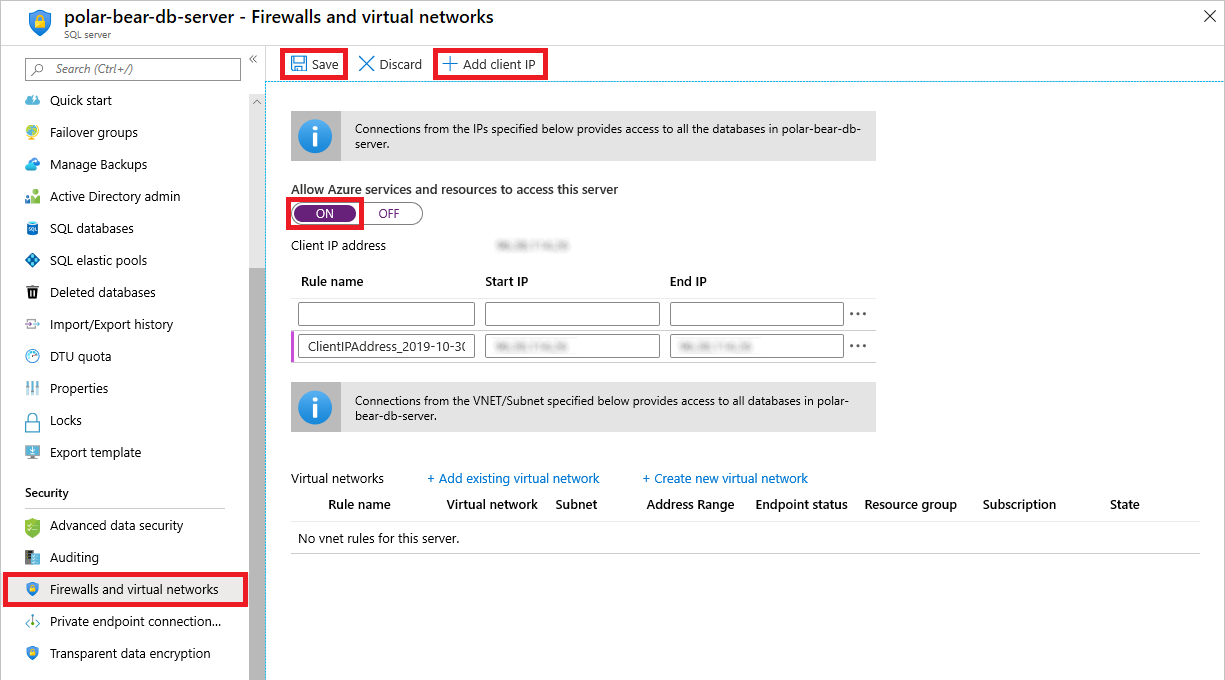
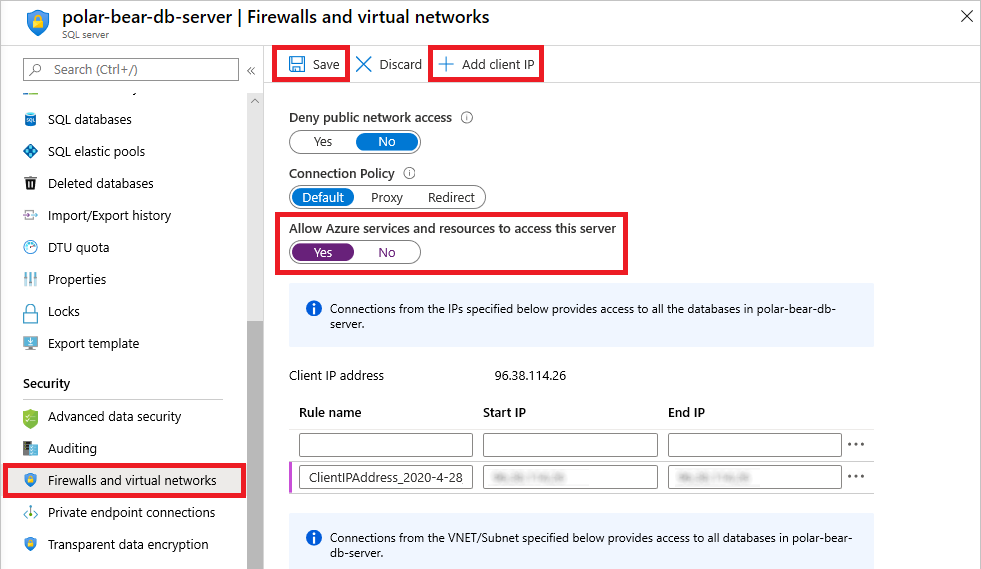
Updated polar-bear lab

diff --git a/Combat Climate Change with AI and Azure/includes/4-azure-sql-database.md b/Combat Climate Change with AI and Azure/includes/4-azure-sql-database.md
@@ -1,6 +1,6 @@
 # Deploy an Azure SQL Database #
 
-In the unit, you wrote an Azure Function that passes each photo uploaded to a blob container to the Custom Vision Service to determine whether the photo contains a polar bear. The only output from the function was log output showing the verdict rendered by the Custom Vision Service, as well as the ID and location of the camera that snapped the photo. In this unit, you will create an [Azure SQL Database](https://azure.microsoft.com/services/sql-database/) and modify the function to write to the database. This will set the stage for visualizing polar-bear sightings in Power BI, which will draw information about what's being spotted and where from the database.
+In the previous unit, you wrote an Azure Function that passes each photo uploaded to a blob container to the Custom Vision Service to determine whether the photo contains a polar bear. The only output from the function was log output showing the verdict rendered by the Custom Vision Service, as well as the ID and location of the camera that snapped the photo. Now you will create an [Azure SQL Database](https://azure.microsoft.com/services/sql-database/) and modify the function to write to the database. This will set the stage for visualizing polar-bear sightings in Power BI, which will draw information about what's being spotted and where from the database.
 
 ## Create an Azure SQL Database ##
 
@@ -12,7 +12,7 @@ Let's begin by using the Azure Cloud Shell to create an Azure SQL Database. This
 
     _Opening the Azure Cloud Shell_
 
-1. Execute the following command in the Cloud Shell to create a database server in the "polar-bear-rg" resource group. Replace SERVER_NAME with the name you wish to assign the database server, and replace ADMIN_USERNAME and ADMIN_PASSWORD with the user name and password for an admin user. **Remember the user name and password** you enter, because you will need them later.
+1. Execute the following command in the Cloud Shell to create a database server in the "polar-bear-rg" resource group. Replace SERVER_NAME with the name you wish to assign the database server, and replace ADMIN_USERNAME and ADMIN_PASSWORD with the user name and password for an admin user. **Remember the user name and password** you enter, because you will need them later. Also remember that you can use **Shift+Ins** to paste commands into the Cloud Shell.
 
 	```
 	az sql server create --name SERVER_NAME --resource-group polar-bear-rg --location southcentralus --admin-user ADMIN_USERNAME --admin-password ADMIN_PASSWORD
@@ -26,7 +26,7 @@ Let's begin by using the Azure Cloud Shell to create an Azure SQL Database. This
 	az sql db create --resource-group polar-bear-rg --server SERVER_NAME --name DATABASE_NAME --service-objective S0
 	```
 
-1. Go to the database server in the [Azure Portal](https://portal.azure.com) and click **Firewalls and virtual networks** in the menu on the left. Turn on **Allow access to Azure services** to allow other Azure services to connect to the server, and click **+ Add client IP** so you can connect to the database from Power BI Desktop later. Then click **Save** at the top of the blade to save these changes.
+1. Go to the database server in the [Azure Portal](https://portal.azure.com) and click **Firewalls and virtual networks** in the menu on the left. Turn on **Allow Azure services and resources to access this server** to allow Azure Functions and other Azure services to connect to the server, and click **+ Add client IP** so you can connect to the database from Power BI Desktop later. Then click **Save** at the top of the blade to save these changes.
 
 	![Configuring the database server](media/configure-database-server.png)
 
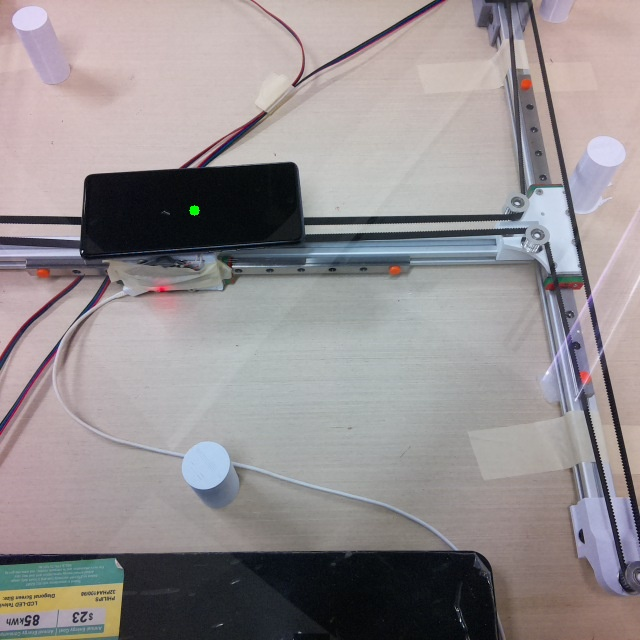
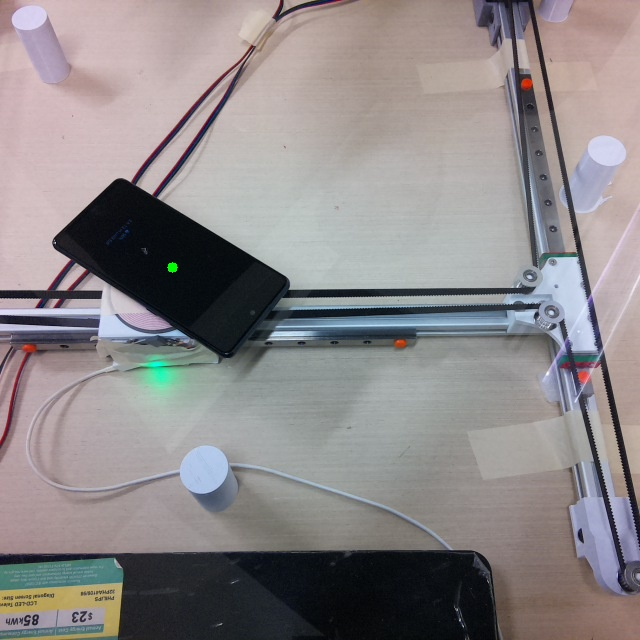
t

diff --git a/remap.py b/remap.py
@@ -6,10 +6,10 @@ def remap_coor(x,y):
     # Define the four corners in the image
     # from the image perspective
     image_points = np.array([
-        [348., 113.], # top right (origin)
-        [356., 297.], # bottom right
-        [109., 300.], # bottom left
-        [135., 112.], # top left
+        [331., 100.], # top right (origin)
+        [341., 288.], # bottom right
+        [ 91., 292.], # bottom left
+        [116., 100.], # top left
     ], dtype=np.float32)
 
     # Define the real-world coordinates of the four corners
○ ○ ○ ○ ○
(WHAT YOU SHOULD DO): If an entry contains a picture, skip the picture and reproduce everything else exactly.

(EXPECTED OUTPUT):
Updated polar-bear lab

diff --git a/Combat Climate Change with AI and Azure/includes/4-azure-sql-database.md b/Combat Climate Change with AI and Azure/includes/4-azure-sql-database.md
@@ -1,6 +1,6 @@
 # Deploy an Azure SQL Database #
 
-In the unit, you wrote an Azure Function that passes each photo uploaded to a blob container to the Custom Vision Service to determine whether the photo contains a polar bear. The only output from the function was log output showing the verdict rendered by the Custom Vision Service, as well as the ID and location of the camera that snapped the photo. In this unit, you will create an [Azure SQL Database](https://azure.microsoft.com/services/sql-database/) and modify the function to write to the database. This will set the stage for visualizing polar-bear sightings in Power BI, which will draw information about what's being spotted and where from the database.
+In the previous unit, you wrote an Azure Function that passes each photo uploaded to a blob container to the Custom Vision Service to determine whether the photo contains a polar bear. The only output from the function was log output showing the verdict rendered by the Custom Vision Service, as well as the ID and location of the camera that snapped the photo. Now you will create an [Azure SQL Database](https://azure.microsoft.com/services/sql-database/) and modify the function to write to the database. This will set the stage for visualizing polar-bear sightings in Power BI, which will draw information about what's being spotted and where from the database.
 
 ## Create an Azure SQL Database ##
 
@@ -12,7 +12,7 @@ Let's begin by using the Azure Cloud Shell to create an Azure SQL Database. This
 
     _Opening the Azure Cloud Shell_
 
-1. Execute the following command in the Cloud Shell to create a database server in the "polar-bear-rg" resource group. Replace SERVER_NAME with the name you wish to assign the database server, and replace ADMIN_USERNAME and ADMIN_PASSWORD with the user name and password for an admin user. **Remember the user name and password** you enter, because you will need them later.
+1. Execute the following command in the Cloud Shell to create a database server in the "polar-bear-rg" resource group. Replace SERVER_NAME with the name you wish to assign the database server, and replace ADMIN_USERNAME and ADMIN_PASSWORD with the user name and password for an admin user. **Remember the user name and password** you enter, because you will need them later. Also remember that you can use **Shift+Ins** to paste commands into the Cloud Shell.
 
 	```
 	az sql server create --name SERVER_NAME --resource-group polar-bear-rg --location southcentralus --admin-user ADMIN_USERNAME --admin-password ADMIN_PASSWORD
@@ -26,7 +26,7 @@ Let's begin by using the Azure Cloud Shell to create an Azure SQL Database. This
 	az sql db create --resource-group polar-bear-rg --server SERVER_NAME --name DATABASE_NAME --service-objective S0
 	```
 
-1. Go to the database server in the [Azure Portal](https://portal.azure.com) and click **Firewalls and virtual networks** in the menu on the left. Turn on **Allow access to Azure services** to allow other Azure services to connect to the server, and click **+ Add client IP** so you can connect to the database from Power BI Desktop later. Then click **Save** at the top of the blade to save these changes.
+1. Go to the database server in the [Azure Portal](https://portal.azure.com) and click **Firewalls and virtual networks** in the menu on the left. Turn on **Allow Azure services and resources to access this server** to allow Azure Functions and other Azure services to connect to the server, and click **+ Add client IP** so you can connect to the database from Power BI Desktop later. Then click **Save** at the top of the blade to save these changes.
 
 	![Configuring the database server](media/configure-database-server.png)
 
t

diff --git a/remap.py b/remap.py
@@ -6,10 +6,10 @@ def remap_coor(x,y):
     # Define the four corners in the image
     # from the image perspective
     image_points = np.array([
-        [348., 113.], # top right (origin)
-        [356., 297.], # bottom right
-        [109., 300.], # bottom left
-        [135., 112.], # top left
+        [331., 100.], # top right (origin)
+        [341., 288.], # bottom right
+        [ 91., 292.], # bottom left
+        [116., 100.], # top left
     ], dtype=np.float32)
 
     # Define the real-world coordinates of the four corners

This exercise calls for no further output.